[Show abstract][Hide abstract] ABSTRACT: Decision-making in an uncertain environment is driven by two major needs: exploring the environment to gather information or exploiting acquired knowledge to maximize reward. The neural processes underlying exploratory decision-making have been mainly studied by means of functional magnetic resonance imaging, overlooking any information about the time when decisions are made. Here, we carried out an electroencephalography (EEG) experiment, in order to detect the time when the brain generators responsible for these decisions have been sufficiently activated to lead to the next decision. Our analyses, based on a classification scheme, extract time-unlocked voltage topographies during reward presentation and use them to predict the type of decisions made on the subsequent trial. Classification accuracy, measured as the area under the Receiver Operator's Characteristic curve was on average 0.65 across 7 subjects. Classification accuracy was above chance levels already after 516 ms on average, across subjects. We speculate that decisions were already made before this critical period, as confirmed by a positive correlation with reaction times across subjects. On an individual subject basis, distributed source estimations were performed on the extracted topographies to statistically evaluate the neural correlates of decision-making. For trials leading to exploration, there was significantly higher activity in dorsolateral prefrontal cortex and the right supramarginal gyrus; areas responsible for modulating behavior under risk and deduction. No area was more active during exploitation. We show for the first time the temporal evolution of differential patterns of brain activation in an exploratory decision-making task on a single-trial basis.
[Show abstract][Hide abstract] ABSTRACT: This study aims to characterize the electroencephalography (EEG) correlates of exploratory behavior. Decision making in an uncertain environment raises a conflict between two opposing needs: gathering information about the environment and exploiting this knowledge in order to optimize the decision. Exploratory behavior has already been studied using functional magnetic resonance imaging (fMRI). Based on a usual paradigm in reinforcement learning, this study has shown bilateral activation in the frontal and parietal cortex. To our knowledge, no previous study has been done on it using EEG. The study of the exploratory behavior using EEG signals raises two difficulties. First, the labels of trial as exploitation or exploration cannot be directly derived from the subject action.
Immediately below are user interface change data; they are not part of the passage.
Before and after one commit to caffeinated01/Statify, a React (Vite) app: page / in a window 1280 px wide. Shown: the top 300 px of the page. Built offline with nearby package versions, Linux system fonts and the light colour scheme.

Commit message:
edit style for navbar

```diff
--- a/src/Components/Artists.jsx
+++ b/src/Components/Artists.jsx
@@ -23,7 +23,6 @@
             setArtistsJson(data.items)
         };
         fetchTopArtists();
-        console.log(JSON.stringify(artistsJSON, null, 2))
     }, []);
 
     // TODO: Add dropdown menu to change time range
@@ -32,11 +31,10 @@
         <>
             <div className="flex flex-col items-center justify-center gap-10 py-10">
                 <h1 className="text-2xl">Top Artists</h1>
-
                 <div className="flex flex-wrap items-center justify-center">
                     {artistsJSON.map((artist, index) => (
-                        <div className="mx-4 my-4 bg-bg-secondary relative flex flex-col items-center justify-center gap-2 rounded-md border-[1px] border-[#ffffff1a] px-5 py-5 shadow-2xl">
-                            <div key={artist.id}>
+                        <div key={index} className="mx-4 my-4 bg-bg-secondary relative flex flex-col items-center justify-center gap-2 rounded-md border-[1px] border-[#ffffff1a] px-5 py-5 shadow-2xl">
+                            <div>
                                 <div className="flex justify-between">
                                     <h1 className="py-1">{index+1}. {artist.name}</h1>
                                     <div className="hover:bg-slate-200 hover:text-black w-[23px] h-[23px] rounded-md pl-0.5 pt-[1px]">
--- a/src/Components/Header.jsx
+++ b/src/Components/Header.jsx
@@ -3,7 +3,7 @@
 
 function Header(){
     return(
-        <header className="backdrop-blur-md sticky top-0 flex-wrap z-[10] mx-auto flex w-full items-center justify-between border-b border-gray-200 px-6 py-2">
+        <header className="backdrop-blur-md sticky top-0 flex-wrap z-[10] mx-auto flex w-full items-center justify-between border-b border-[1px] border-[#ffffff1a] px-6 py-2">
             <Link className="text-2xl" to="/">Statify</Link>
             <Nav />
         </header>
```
In order to access this information, a model of how the subject makes his decision must be built. The exploration related information can be then derived from it. Second, because of the complexity of the task, its EEG correlates are not necessarily time locked with the action. So the EEG processing methods used should be designed in order to handle signals that shift in time across trials. Using the same experimental protocol as the fMRI study, results show that the bilateral frontal and parietal areas are also the most discriminant. This strongly suggests that the EEG signal also conveys information about the exploratory behavior.
IEEE transactions on neural systems and rehabilitation engineering: a publication of the IEEE Engineering in Medicine and Biology Society 01/2009; 16(6):549-56. · 2.42 Impact Factor
[Show abstract][Hide abstract] ABSTRACT: We proposed a Bayesian model for the detection of asynchronous EEG patterns. Based on a skew normal model of the pattern of interest in the time-domain and on the assumption that background activity can be modeled as colored noise, we estimate both the pattern of interest and the time onset in each trial from the data using a Monte Carlo Markov Chain algorithm. Initial tests on synthetic data showed that the methods estimated correctly the pattern and the time onsets in all trials..